There is ample evidence for such thinking in ancient Greek and Roman antiquity. Andriana Domouzi (University of Athens) and Silvio Bär (University of Oslo) have recently edited a volume comprising seventeen chapters written by a group of internationally renowned scholars that offers the first scholarly exploration of concepts and representations of AI in ancient Greek and Roman epic. Contributors look at how Hesiod, Homer, Apollonius of Rhodes, Moschus, Ovid and Valerius Flaccus crafted the first literary concepts concerned with automata and the quest for artificial life, as well as technological intervention improving human life. Inter alia, they explore the representations of Pandora in Hesiod, and Homeric automata such as Hephaestus’ wheeled tripods, the Phaeacian king Alcinous’ golden and silver guard dogs, and even the Trojan Horse. Later examples cover AI in the Argonautica of Apollonius and Valerius Flaccus, and Pygmalion’s ivory woman in Ovid’s Metamorphoses. Furthermore, the volume also looks at conceptualizations of AI by epic poets, the cyborg potential of the epic hero and the literary implications of ancient technology. Finally, the volume concludes with chapters on the reception of ancient literary AI in contemporary film and literature.

Artificial Intelligence in Greek and Roman Epic has been published by Bloomsbury and is now available for purchase. We celebrate the publication of our volume and invite everyone interested in the topic to join us at the event. The two editors will introduce the volume, and some of the contributors will briefly present their chapters. Thereafter it will be possible to ask questions and to order the book at a discount (for attendees only).

The event is open to the general public, and everyone interested is happily invited to attend. For those wishing to attend via Zoom, please send an email to Silvio Bär in order to receive the login details. (For those wishing to attend in person, no registration is required.)

After the event, we will head to Café Eckers for celebration drinks and further informal discussion.
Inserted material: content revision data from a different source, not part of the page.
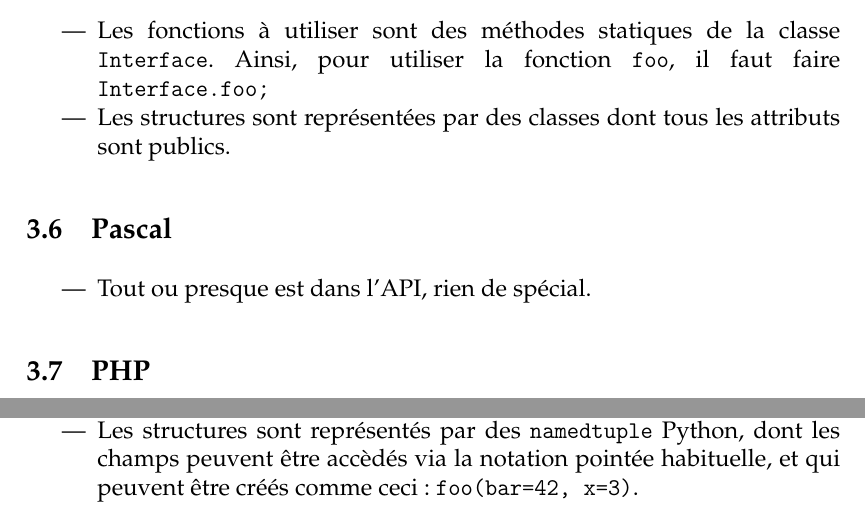
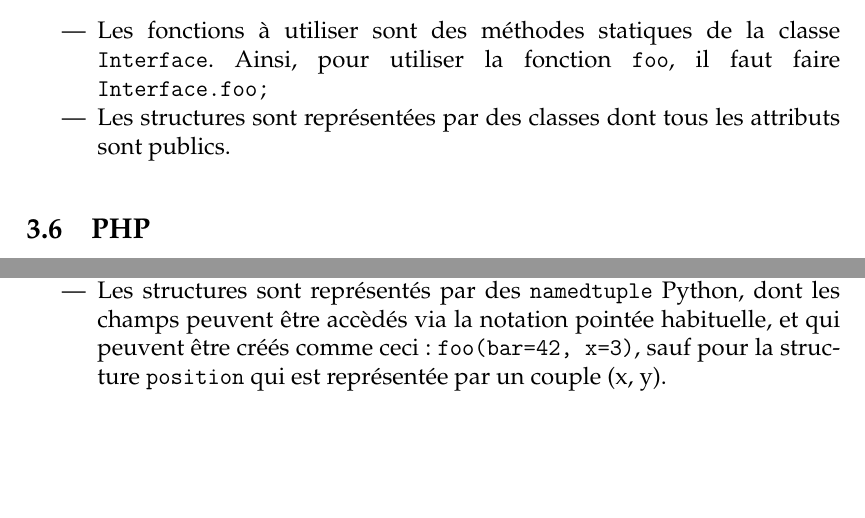
Before and after one commit to prologin/prologin2013, a LaTeX document (subject/subject.tex, which reads subject/useapi.tex): two parts of page 17 of 17, joined at a grey line, cut so that both start at the same text, the shorter picture padded with empty space. Compiled offline with pdfLaTeX.

Commit message:
update useapi.tex considering new python generator

```diff
--- a/subject/useapi.tex
+++ b/subject/useapi.tex
@@ -57,12 +57,6 @@
       sont publics.}
 \end{itemize}
 
-\subsection{Pascal}
-
-\begin{itemize}
-\item{Tout ou presque est dans l'API, rien de spécial.}
-\end{itemize}
-
 \subsection{PHP}
 
 \begin{itemize}
@@ -83,5 +77,6 @@
 \item{Les constantes des énumérations sont représentées par des entiers ;}
 \item{Les structures sont représentés par des \texttt{namedtuple} Python, dont
       les champs peuvent être accèdés via la notation pointée habituelle, et
-      qui peuvent être créés comme ceci : \texttt{foo(bar=42, x=3)}.}
+      qui peuvent être créés comme ceci : \texttt{foo(bar=42, x=3)}, sauf pour
+      la structure \texttt{position} qui est représentée par un couple (x, y).}
 \end{itemize}
```
Also changed, not shown: subject/useapi.tex (2 more changed lines).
Everyone is welcome to join in (pay your own expenses).


Silvio Bär

Book Launch: AI in Greek and Roman Epic – Department of Philosophy, Classics, History of Art and Ideas (

Legg igjen en kommentar

Din e-postadresse vil ikke bli publisert. Obligatoriske felt er merket med *